## What is expected
Some lines below hold "with". Pick them out and copy them.

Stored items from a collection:
┌──

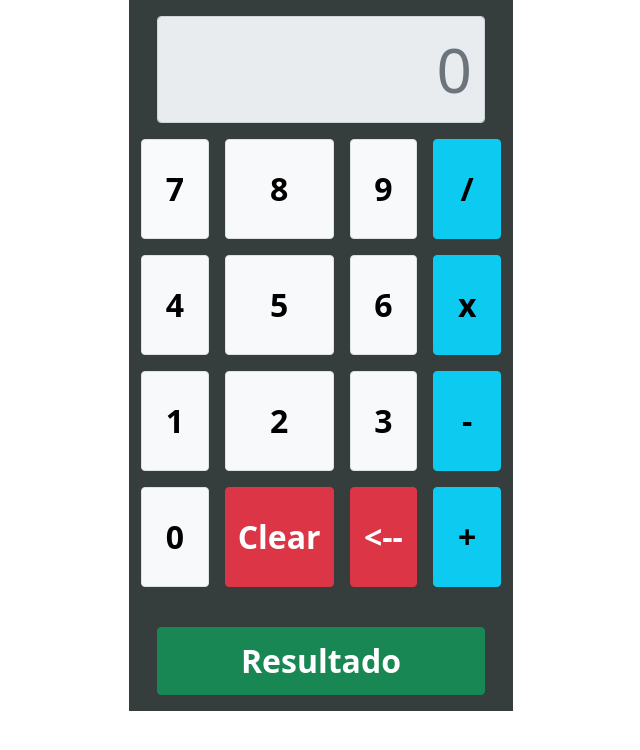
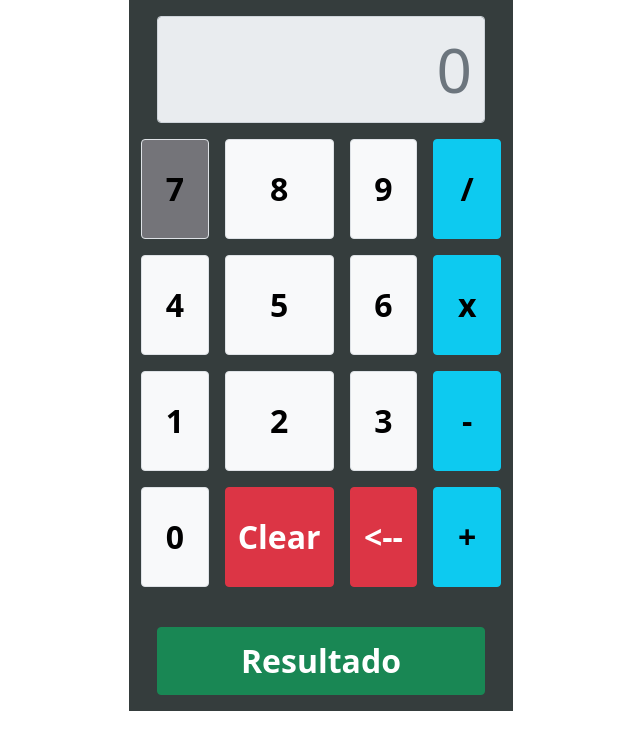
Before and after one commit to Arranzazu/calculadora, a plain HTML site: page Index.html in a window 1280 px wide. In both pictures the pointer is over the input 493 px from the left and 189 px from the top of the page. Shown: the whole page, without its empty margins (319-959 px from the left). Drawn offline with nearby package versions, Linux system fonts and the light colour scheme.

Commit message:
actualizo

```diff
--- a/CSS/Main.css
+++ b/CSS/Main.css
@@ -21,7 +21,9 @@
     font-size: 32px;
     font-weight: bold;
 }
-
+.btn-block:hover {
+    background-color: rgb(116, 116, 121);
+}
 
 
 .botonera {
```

└──
┌──

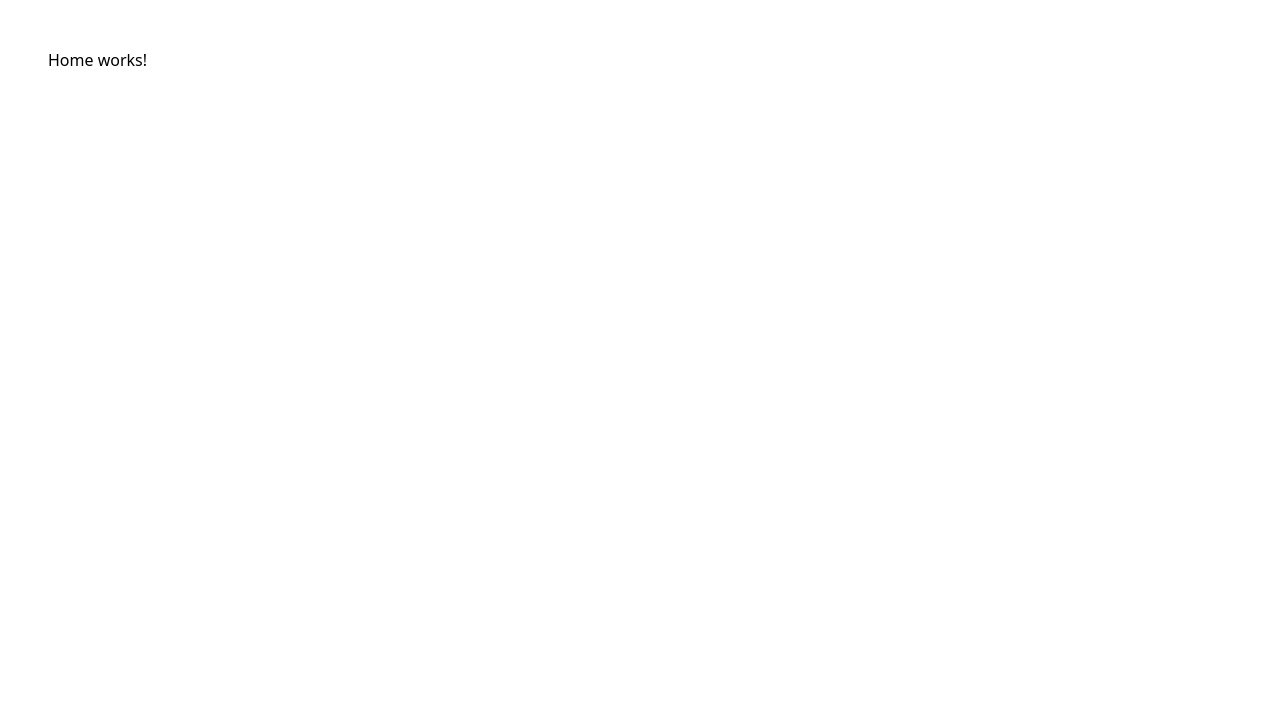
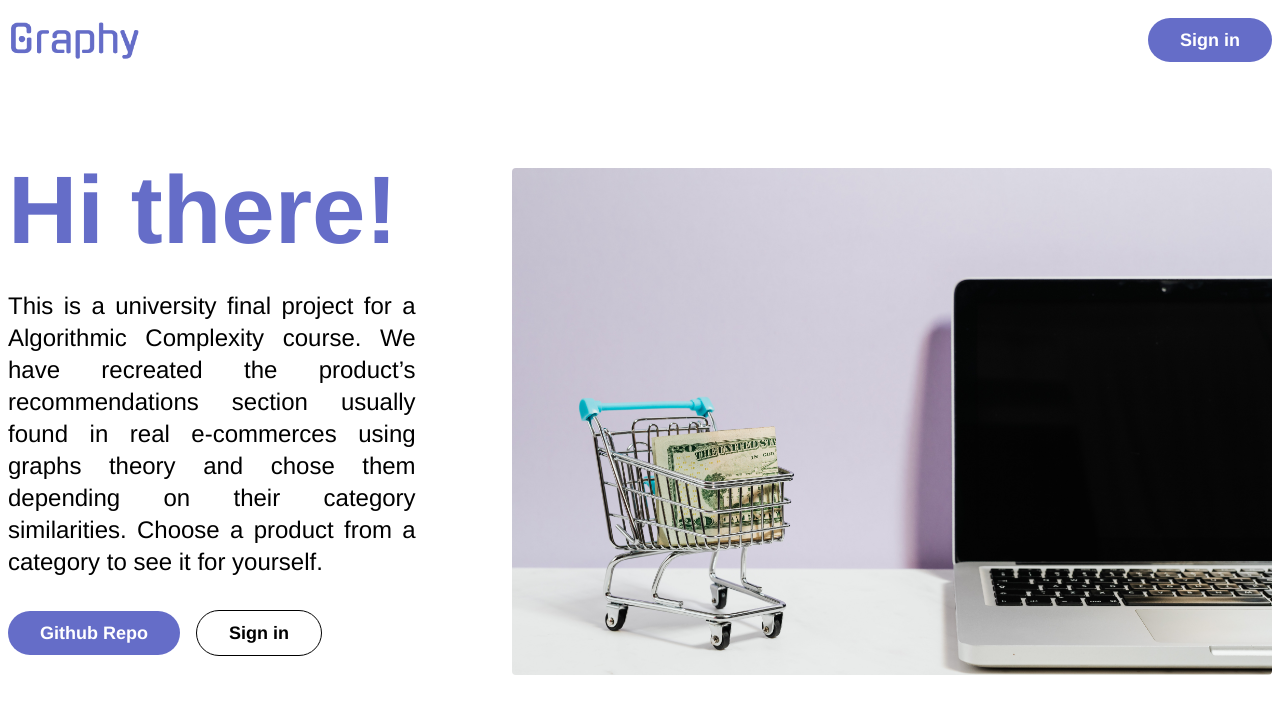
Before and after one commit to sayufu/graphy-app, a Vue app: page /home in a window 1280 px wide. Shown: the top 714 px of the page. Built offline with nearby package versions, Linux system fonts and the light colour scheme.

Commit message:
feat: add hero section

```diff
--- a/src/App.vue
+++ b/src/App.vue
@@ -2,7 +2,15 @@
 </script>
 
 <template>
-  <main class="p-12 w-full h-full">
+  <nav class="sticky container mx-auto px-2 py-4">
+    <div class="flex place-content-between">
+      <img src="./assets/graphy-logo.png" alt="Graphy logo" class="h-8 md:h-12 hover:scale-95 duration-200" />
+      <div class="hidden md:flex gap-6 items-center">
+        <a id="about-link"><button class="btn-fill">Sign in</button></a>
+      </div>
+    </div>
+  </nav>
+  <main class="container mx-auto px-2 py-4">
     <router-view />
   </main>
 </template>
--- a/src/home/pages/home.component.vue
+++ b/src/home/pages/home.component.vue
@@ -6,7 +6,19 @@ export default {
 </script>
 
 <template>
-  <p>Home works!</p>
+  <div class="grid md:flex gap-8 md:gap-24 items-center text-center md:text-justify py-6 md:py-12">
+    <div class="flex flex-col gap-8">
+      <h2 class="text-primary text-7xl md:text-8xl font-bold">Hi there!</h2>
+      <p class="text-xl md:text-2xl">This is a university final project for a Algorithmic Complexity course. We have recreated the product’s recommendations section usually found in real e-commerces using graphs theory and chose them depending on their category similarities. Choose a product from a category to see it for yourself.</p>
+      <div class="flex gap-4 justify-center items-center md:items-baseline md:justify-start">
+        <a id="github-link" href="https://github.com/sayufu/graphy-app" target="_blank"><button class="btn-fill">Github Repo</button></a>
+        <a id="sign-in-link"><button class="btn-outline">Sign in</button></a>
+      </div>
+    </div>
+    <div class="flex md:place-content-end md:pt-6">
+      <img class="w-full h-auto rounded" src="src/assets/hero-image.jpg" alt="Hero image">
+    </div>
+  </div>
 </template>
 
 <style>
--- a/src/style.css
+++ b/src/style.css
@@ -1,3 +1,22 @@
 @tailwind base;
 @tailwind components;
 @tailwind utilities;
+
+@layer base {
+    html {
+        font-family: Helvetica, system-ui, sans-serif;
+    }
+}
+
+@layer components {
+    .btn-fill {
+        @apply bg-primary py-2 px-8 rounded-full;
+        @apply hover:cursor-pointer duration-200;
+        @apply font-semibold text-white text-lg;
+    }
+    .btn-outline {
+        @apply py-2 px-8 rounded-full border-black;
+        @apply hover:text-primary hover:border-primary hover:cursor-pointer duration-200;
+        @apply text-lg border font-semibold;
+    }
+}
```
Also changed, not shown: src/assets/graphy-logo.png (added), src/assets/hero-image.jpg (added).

└──

## The answer
Before and after one commit to Arranzazu/calculadora, a plain HTML site: page Index.html in a window 1280 px wide. In both pictures the pointer is over the input 493 px from the left and 189 px from the top of the page. Shown: the whole page, without its empty margins (319-959 px from the left). Drawn offline with nearby package versions, Linux system fonts and the light colour scheme.
Before and after one commit to sayufu/graphy-app, a Vue app: page /home in a window 1280 px wide. Shown: the top 714 px of the page. Built offline with nearby package versions, Linux system fonts and the light colour scheme.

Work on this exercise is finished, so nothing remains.